Ouch! Speed kills. No strategy required.
In the high speed racing we do on formula boards, its not often you get more than 1 or 2 chances to make a move on the course. You’ve got to see it coming and when it happens capitalize on it immediately. When racing is tight, you’ve got to be able to utilize your best asset otherwise its waiting for the guys in front of you to make a mistake.
Race 3 saw more of the same in a building 18-22k breeze. All of the fleet was on the 9.5 or 10’s as the ebb increased and racing took it’s toll. Consistency paid off for Seth as he scored another bullet with Al and I rounding the top 3.
Day 2 saw 3 more races for all fleets + the chance to sail in the flood tide before the ebb really kicked in strong at 2pm. The usual pecking order established itself quickly as Seth got out to an early lead again with great speed. I had 2nd all but wrapped up again in front of Al coming into the finish line but had to duck below 2-3 lasers and barely eeked out across the line salvaging 2nd in what could have been disaster.

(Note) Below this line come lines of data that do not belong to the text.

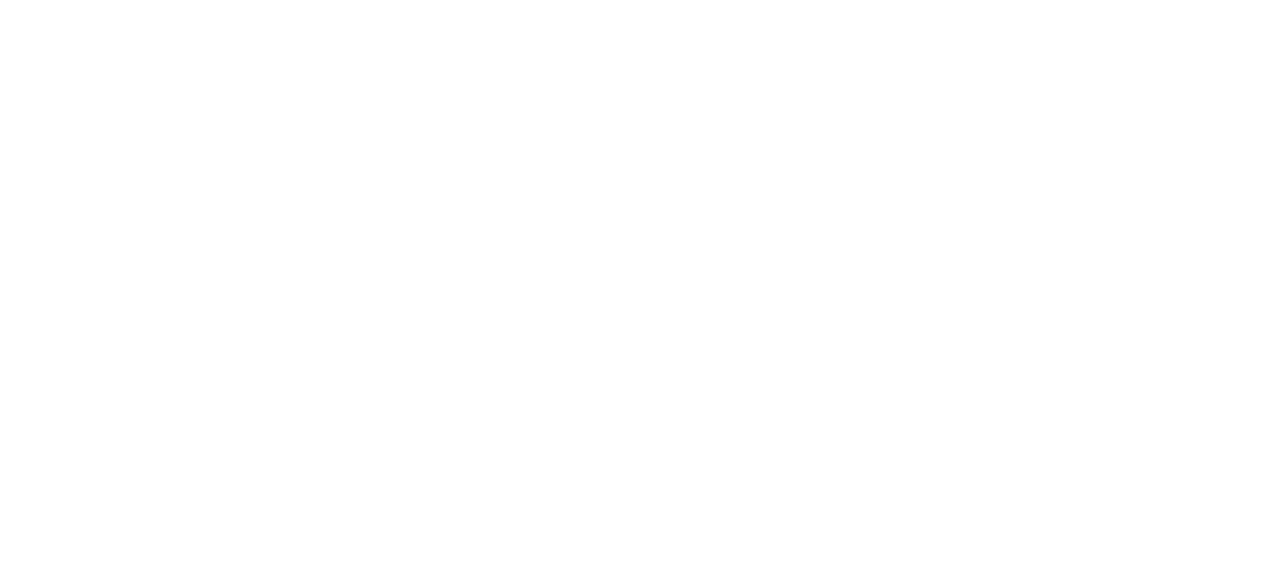
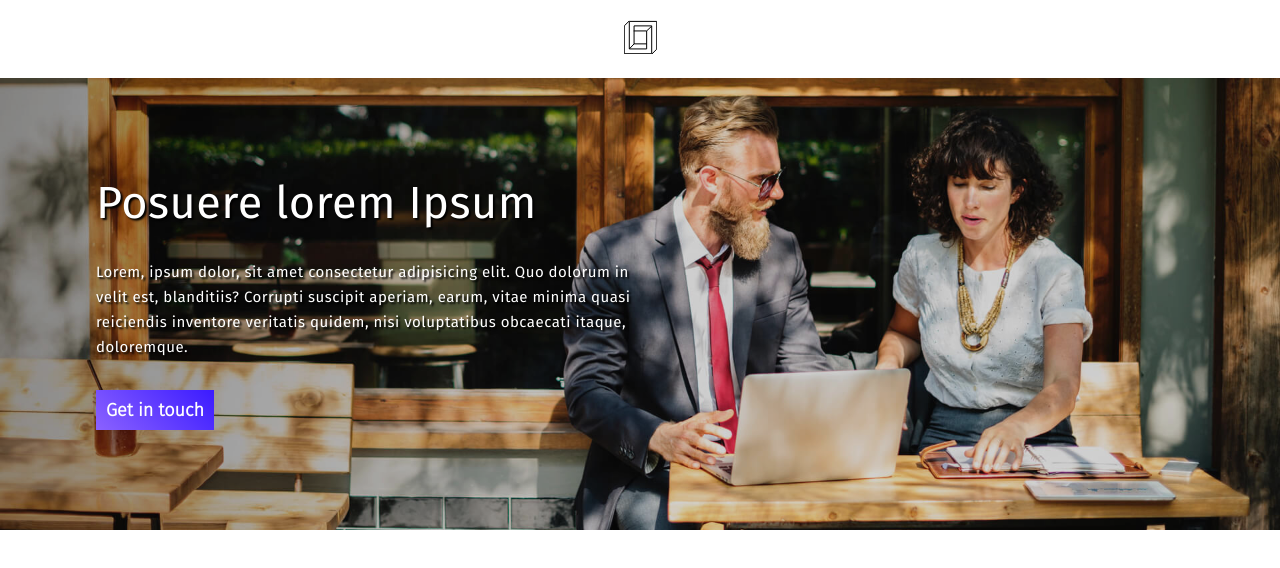
Before and after one commit to juanmoncayo55/bussiness-templated, a plain HTML site: page index.html in a window 1280 px wide. Drawn offline with Linux system fonts and the light colour scheme.

Commit message:
Se le modifico el nombre al archivo 'mashuptemplate.svg' por 'logo.svg'. Se creo la sección de header y banner principal.

```diff
--- a/css/styles.css
+++ b/css/styles.css
@@ -34,13 +34,100 @@ body{
 	font-size: 16px;
 	font-family: var(--fregular);
 	color: var(--color1);
+	padding-top: 7.8rem;
 }
 a{ text-decoration: none; }
+img{ max-width: 100%; }
 
 /* Reutilizables */
 .tcenter{text-align: center;}
+.cblanco{ color: var(--blanco); }
+.cnegro{ color: var(--negro); }
+.tshadow{ text-shadow: 2px 2px 2px #000; }
 .container{
 	max-width: 120rem;
-	width: 85%;
+	width: 95%;
 	margin: 0 auto;
 }
+.boton{
+    background-image: linear-gradient(45deg, var(--color4), var(--color5));
+    font-family: var(--flight);
+    color: var(--blanco);
+    font-size: 1.8rem;
+    padding: 1rem;
+    display: block;
+    margin-left: 0;
+    width: fit-content;
+    font-weight: 600;
+}
+/* Header */
+.header{
+	background-color: var(--blanco);
+    padding: 2rem 0;
+    position: fixed;
+    width: 100%;
+    top: 0;
+}
+.header-container{
+	display: flex;
+    justify-content: space-between;
+    align-items: center;
+
+    flex-direction: column;
+    row-gap: 2rem;
+}
+.navigation{
+    display: flex;
+    row-gap: 1rem;
+    flex-direction: column;
+    align-items: center;
+
+    /* Ocultando el menú mientras el resto de diseño */
+    display: none;
+}
+/* Banner Home */
+.banner-home{
+	background: #613C22 url("../images/img-home.jpg");
+	background-repeat: no-repeat;
+	background-position: center;
+	background-size: cover;
+	padding: 10rem 0;
+	position: relative;
+}
+.banner-home:before {
+    content: "";
+    position: absolute;
+    top: 0;
+    bottom: 0;
+    width: 100%;
+    background-color: #212121;
+    opacity: .2;
+}
+.banner-home-container{
+	position: relative;
+    z-index: 2;
+}
+.banner-home-container h1{
+	color: var(--blanco);
+    font-family: var(--fregular);
+    font-weight: 500;
+    font-size: 4.5rem;
+    margin: 0;
+    letter-spacing: .5px;
+}
+.banner-home-container .description{
+	color: var(--blanco);
+    font-size: 1.5rem;
+    letter-spacing: .5px;
+    margin: 3rem 0;
+    line-height: 2.5rem;
+}
+
+/* Media Queries */
+@media (min-width: 650px) {
+	.banner-home-container{
+		max-width: 55rem;
+    	width: 90%;
+	}
+	.container{width: 85%;}
+}
--- a/index.html
+++ b/index.html
@@ -20,6 +20,29 @@
 	<link rel="stylesheet" href="css/styles.css">
 </head>
 <body>
-
+	<header class="header">
+		<div class="container header-container">
+			<a href="#" class="header-logo-link">
+				<img src="images/logo.svg" alt="Logotipo de la empresa">
+			</a>
+			<nav class="navigation">
+				<a href="#" class="navigation-link">Home</a>
+				<a href="#" class="navigation-link">About</a>
+				<a href="#" class="navigation-link">Pricing</a>
+				<a href="#" class="navigation-link">Reel</a>
+				<a href="#" class="navigation-link">Contact</a>
+				<a href="#" class="navigation-link">Login</a>
+			</nav>
+		</div> <!-- .header-container -->
+	</header> <!-- .header -->
+	<section class="banner-home">
+		<div class="container">
+			<div class="banner-home-container">
+				<h1 class="tshadow">Posuere lorem Ipsum</h1>
+				<p class="description tshadow">Lorem, ipsum dolor, sit amet consectetur adipisicing elit. Quo dolorum in velit est, blanditiis? Corrupti suscipit aperiam, earum, vitae minima quasi reiciendis inventore veritatis quidem, nisi voluptatibus obcaecati itaque, doloremque.</p>
+				<a href="#" class="boton link">Get in touch</a>
+			</div>
+		</div>
+	</section>
 </body>
 </html>
```
Also changed, not shown: images/logo.svg (renamed from images/mashuptemplate.svg).
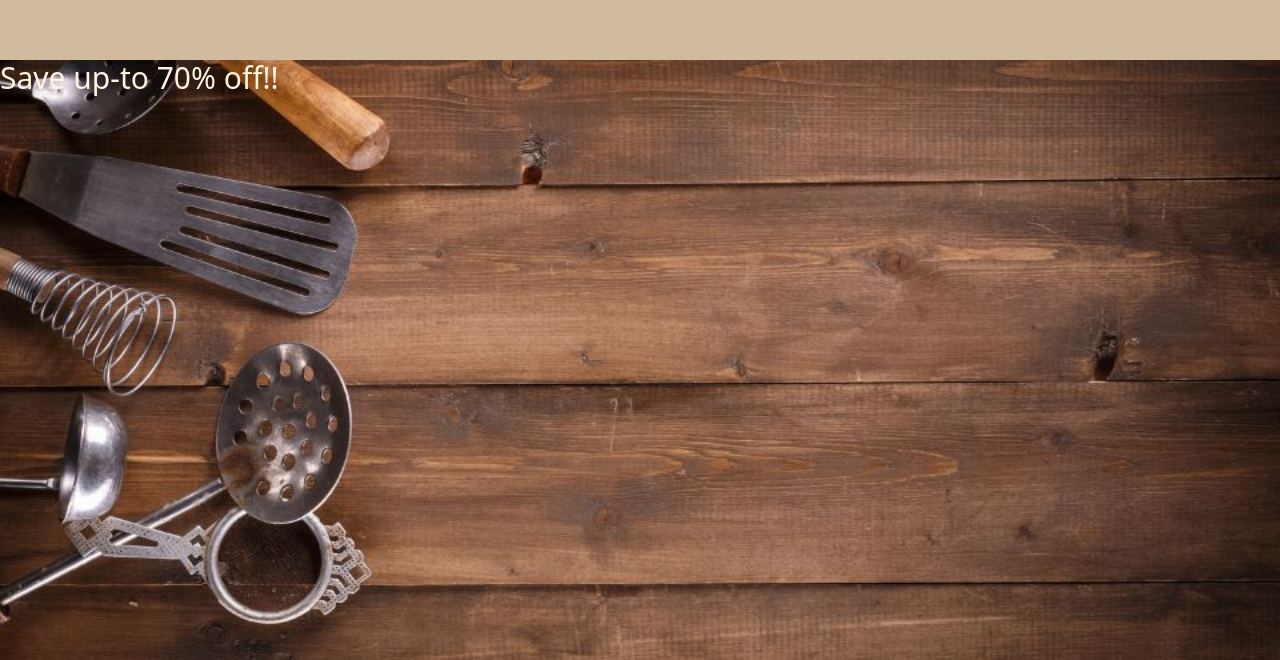
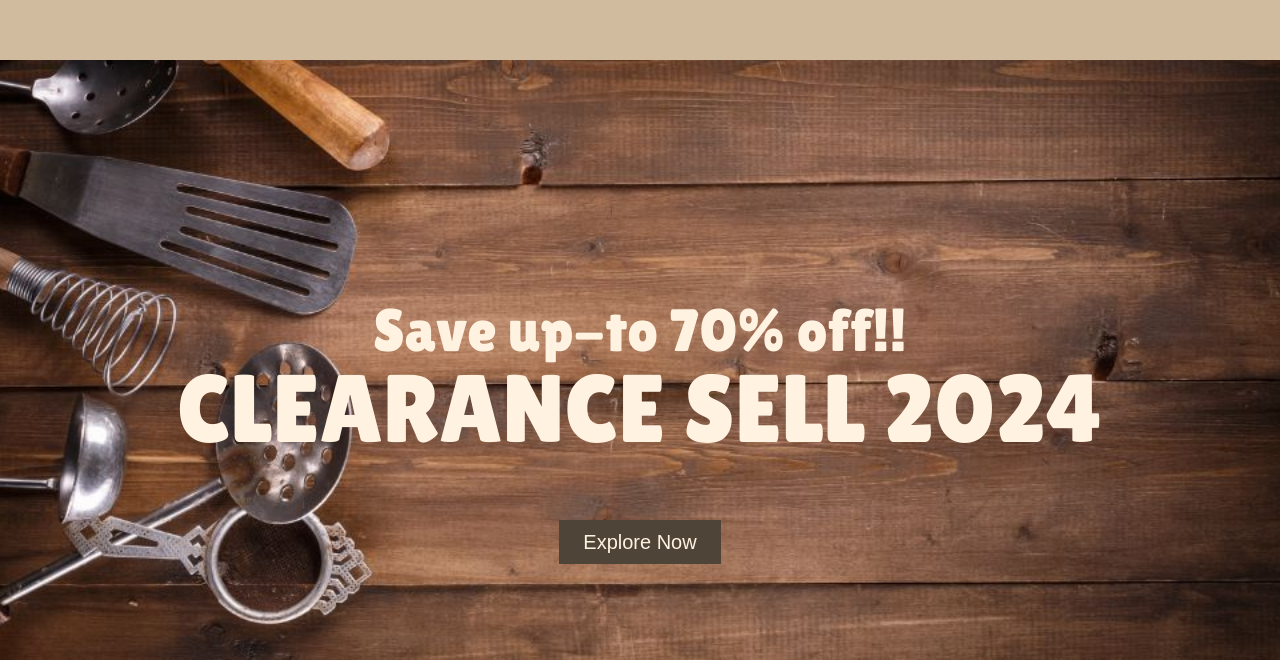
Before and after one commit to safkat07/Kitchen-Tools, a React (Vite) app: page / in a window 1280 px wide. Shown: the part 2780-3440 px from the top of the page. Built offline with nearby package versions, Linux system fonts and the light colour scheme; a web font is replaced by a local one.

Commit message:
clearance section complete

```diff
--- a/src/Components/ClearenceSell/ClearenceSell.jsx
+++ b/src/Components/ClearenceSell/ClearenceSell.jsx
@@ -1,16 +1,28 @@
+import Button from '../../UseAbleComponents/Button'
 import bgimg from '../../assets/kitchen-tools.jpg'
 
 const ClearenceSell = () => {
     return (
         <div className='h-screen relative bg-secondary'>
             <div
-                className="absolute bottom-0 bg-fixed w-full h-3/4 bg-cover bg-center z-[90]"
+                className="absolute bottom-0 bg-fixed w-full h-3/4 bg-cover bg-center z-[99]"
                 style={{ backgroundImage: `url(${bgimg})` }}
             >
-                <p className='text-3xl  text-primary z-[99]'>
-                    Save up-to 70% off!!
-                </p>
+                <div className='absolute inset-0 top-[40%]'>
+                    <p className='text-6xl text-center font-primary   text-primary '>
+                        Save up-to 70% off!!
+                    </p>
+                    <p className='text-8xl text-center font-primary   text-primary '>
+                        CLEARANCE SELL 2024
+                    </p>
+
+                    <div className="flex justify-center pt-16 items-center">
+                        <Button btnTitle={"Explore Now"} />
+                    </div>
+                </div>
+
             </div>
+
         </div>
     )
 }
```
Also changed, not shown: src/Components/ClearenceSell/sell.css (deleted).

Race 5 saw the tide switch and the committee board swing from straight downwind to straight upwind despite a fresh 18-22k breeze I realized what was happening but failed to take into account the relationship of the starting line. It was now a slalom start and I was over early. Clearing myself I decided to get some separation from the fleet to get any advantage I could. When your behind, you really don’t have too much too loose and your risk can be bigger. I separated form the fleet during the next 4 legs and clawed my back but charged a bit too hard and went swimming on my last gybe to the leeward mark. Total yard sale!
Race 6 started in 22-25k and a big ebb. All of the fleet was on either 9.o’s, 9.3’s or 9.5’s and 64-67cm fins. Anything else was just too big to handle in the chop and breeze. Control was the name of the game. Seth jumped out to an early lead while I got buried at the start. I kept going despite the bad air and made my moves when I could, finally powering over CRad on the final downwind to get another 2nd. Overall another great weekend of racing on the San Francisco Bay! Results.